(Trinidad Express) There should be a clause in the Constitution where whenever the Prime Minister is unable to report for duty, there is an “automatic identification” of who shall perform such duties (as Prime Minister), Acting Prime Minister Winston Dookeran said on Friday.
“Whether it will be a deputy Prime Minister or some other position can be discussed,” he said, adding that the person should be determined within the Constitution.
Dookeran was responding to a question at the Commission of Enquiry into the 1990 attempted coup from Deputy Chairman Sir Richard Cheltenham who had proffered the view that there should be in the Trinidad and Tobago Constitution a constitutional post of Deputy Prime Minister.
This person would act whenever the Prime Minister “is disabled or unable” to perform the functions. Cheltenham made the suggestion after Dookeran identified a “gap” in the Trinidad and Tobago Constitution which presented itself in the 1990 coup attempt.
Under the Constitution, the Prime Minister advises the President who should be appointed to act during his absence. The Constitution, however, empowers the President to make an appointment where he considers it “impracticable” for such advice to be rendered owing to the illness or absence of the Prime Minister.

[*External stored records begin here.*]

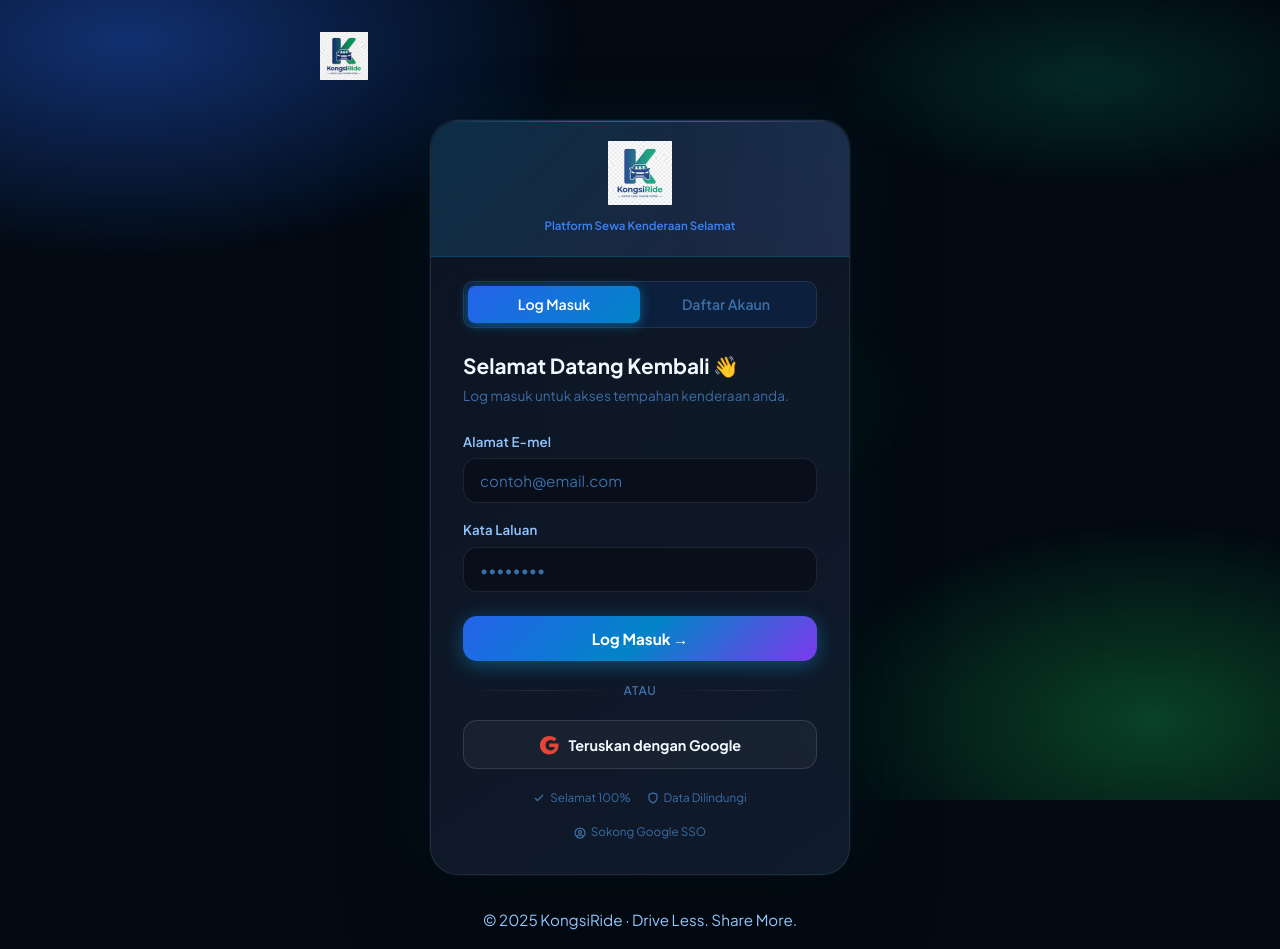
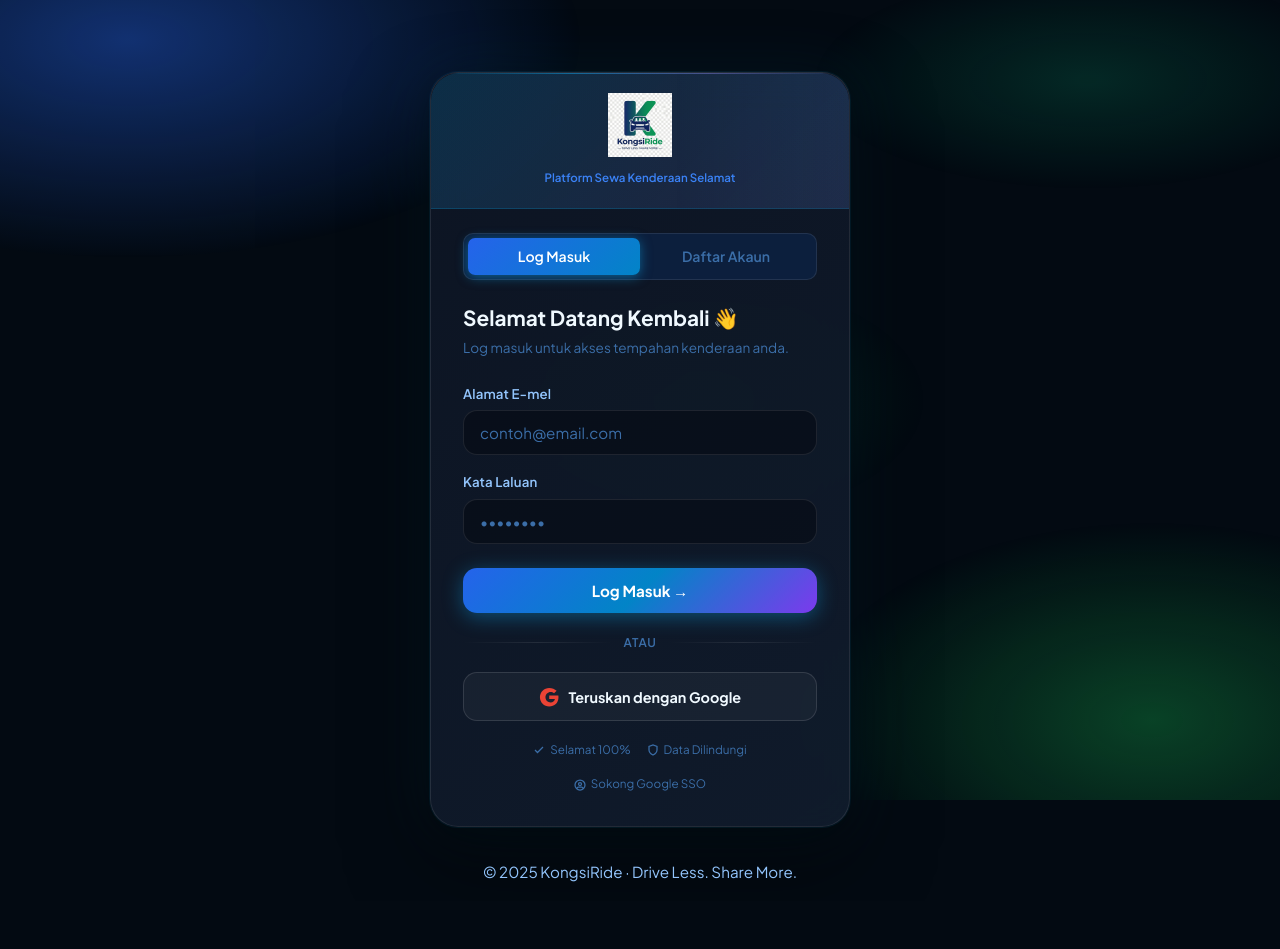
Before and after one commit to danialhaff/vehicle-bailment-system, a Next.js app: page / in a window 1280 px wide. After the commit the page ends 901 px from the top, so only its background shows below. Built offline with nearby package versions, Linux system fonts and the light colour scheme; no server answers.

Commit message:
style: remove top-left logo, use transparent logo in login form

```diff
--- a/src/app/page.tsx
+++ b/src/app/page.tsx
@@ -37,9 +37,6 @@
     <div className="page">
       {/* Top Navigation Bar */}
       <div className="topbar">
-        <div className="topbar-logo">
-          <img src="/logo.png" alt="KongsiRide" style={{ height: '48px', width: 'auto', objectFit: 'contain', mixBlendMode: 'screen' }} />
-        </div>
         <div style={{ display: 'flex', alignItems: 'center', gap: '0.5rem' }}>
           {session && (
             <button className="btn-logout" onClick={() => supabase.auth.signOut()}>
--- a/src/components/Auth.tsx
+++ b/src/components/Auth.tsx
@@ -46,7 +46,7 @@
     <div className="card" style={{ maxWidth: 420 }}>
       {/* Brand Header */}
       <div className="auth-brand-header">
-        <img src="/logo.png" alt="KongsiRide" style={{ height: '64px', width: 'auto', objectFit: 'contain', marginBottom: '0.25rem', position: 'relative', zIndex: 1, mixBlendMode: 'screen' }} />
+        <img src="/logo.png" alt="KongsiRide" style={{ height: '64px', width: 'auto', objectFit: 'contain', marginBottom: '0.25rem', position: 'relative', zIndex: 1 }} />
         <div className="auth-brand-sub">Platform Sewa Kenderaan Selamat</div>
       </div>
 
```
Also changed, not shown: public/logo.png.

When he last appeared before the Commission, that there was a grey area in the Constitution which made it unclear during the 1990 crisis whether the acting President, Emmanuel Carter, had the power to appoint someone to act as Prime Minister while the substantive Prime Minister Arthur N R Robinson was alive and in the country but held hostage in the Red House.
Dookeran had stated that it was because Robinson had been due to travel the weekend of July 28, 1990 and the President therefore already had a letter from Robinson, advising him to appoint Dookeran to act (during his absence), that Carter used that letter as the basis of his decision to appoint him (Dookeran) to act during the crisis.
Dookeran had been asked by the Commissioners whether there should be a deputy Prime Minister. And, making a distinction between a deputy Prime Minister and someone who acts as Prime Minister in such a situation, he replied that the question of a deputy Prime Minister was a political issue. He said this matter was much deeper than the political issue.
Dookeran was also asked by Cheltenham what steps could be taken to promote healing between the different sectors of the society, arising out of the trauma of 1990. Sir Richard pointed out that when one heard from the Muslimeen members, one got the impression that they still felt that they were being persecuted.